  • This is significantly off too: "Yet Epicurus seemed to rely on more than just a barley cake and some water for his happiness. Without a job to support him, Epicurus relied on Greece’s mild climate and bountiful land. He also relied on a relatively small population to compete with for natural resources. In addition, he relied on natural resources that were clean, and open spaces that were free enough to live on peacefully. He relied on a political system that enforced peace, order, and justice without also encroaching on his way of life."

    Read Epicurus's will. Epicurus wasn't poor by any means, and he disposes of a significant number of slaves and pieces of property in his will. This implication that he was living poor and off the land is just not supported by the texts.

  • I think the latter part of the section on Nature is just the writer's political preferences, yet he makes no references to the large number of PD's on "justice." And so he reaches the conclusion "In combination, these four large changes in nature make modern Epicureanism miserable and nearly impossible." which I suggest is hogwash.

  • And this sentence is an example of why this is NOT Epicurean thought to say with no exception that everyone should live simply in all circumstances: "Contrary to Epicurean thought, many things that are easy to acquire produce misery."

    The writer seems unfamiliar with VS63: "63. There is also a limit in simple living, and he who fails to understand this falls into an error as great as that of the man who gives way to extravagance."

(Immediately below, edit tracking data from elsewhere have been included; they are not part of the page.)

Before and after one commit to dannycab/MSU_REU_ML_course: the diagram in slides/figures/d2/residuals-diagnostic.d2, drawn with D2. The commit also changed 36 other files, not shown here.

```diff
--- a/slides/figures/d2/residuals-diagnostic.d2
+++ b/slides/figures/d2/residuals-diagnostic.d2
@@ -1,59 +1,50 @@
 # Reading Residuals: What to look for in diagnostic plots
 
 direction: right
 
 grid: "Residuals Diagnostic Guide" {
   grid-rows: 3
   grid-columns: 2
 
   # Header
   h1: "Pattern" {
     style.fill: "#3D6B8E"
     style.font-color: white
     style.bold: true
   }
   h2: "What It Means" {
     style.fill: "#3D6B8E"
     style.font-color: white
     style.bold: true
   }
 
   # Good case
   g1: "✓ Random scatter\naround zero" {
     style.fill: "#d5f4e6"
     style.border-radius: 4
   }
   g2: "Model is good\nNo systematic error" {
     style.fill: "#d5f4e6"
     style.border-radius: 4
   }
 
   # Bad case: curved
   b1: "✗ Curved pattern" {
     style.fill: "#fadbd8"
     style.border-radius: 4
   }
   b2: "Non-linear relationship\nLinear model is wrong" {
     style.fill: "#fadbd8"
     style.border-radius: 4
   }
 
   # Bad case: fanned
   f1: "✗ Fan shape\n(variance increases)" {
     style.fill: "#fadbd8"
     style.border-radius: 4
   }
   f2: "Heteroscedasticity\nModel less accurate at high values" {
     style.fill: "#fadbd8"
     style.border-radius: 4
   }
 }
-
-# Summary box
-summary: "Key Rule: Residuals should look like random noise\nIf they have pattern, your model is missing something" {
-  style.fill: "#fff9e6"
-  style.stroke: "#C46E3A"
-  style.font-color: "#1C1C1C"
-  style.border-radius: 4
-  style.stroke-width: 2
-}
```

    Epicurus didn't advise living simply for the sake of living simply - he advised living simply when it makes sense, and enjoying luxury when it makes sense, in order to maximize pleasure and minimize pain under your individual circumstances.

  • I'm not going to be able to finish the article tonight, but here's another example:

    "Any transition to living out a philosophy starts out slow, so I’ll begin by attempting to live humbly."

    That violates clear Epicurean doctrine and shows the writer is off base. An Epicurean keeps his eye on the ball, which is living pleasurably. Focusing on the technique, rather than on the goal, is a sure way to go off base, because some circumstances require one technique, and other circumstances require other techniques, with the goal always being that of achieving pleasure and avoiding pain.

  • Without being overly snarky, I'm quite shocked at the level of ignorance of Dougall. I fear it's endemic of broad and shallow learning. It's exactly why I left academia. No offense but my peers were far more worried about being published than having something worth publishing. Philosophy in modern academia has no interest in 'healing'.

  • You'll brook no argument there Brett! Publish or perish! Academia in general is hitting a wall of insensibility and delirium.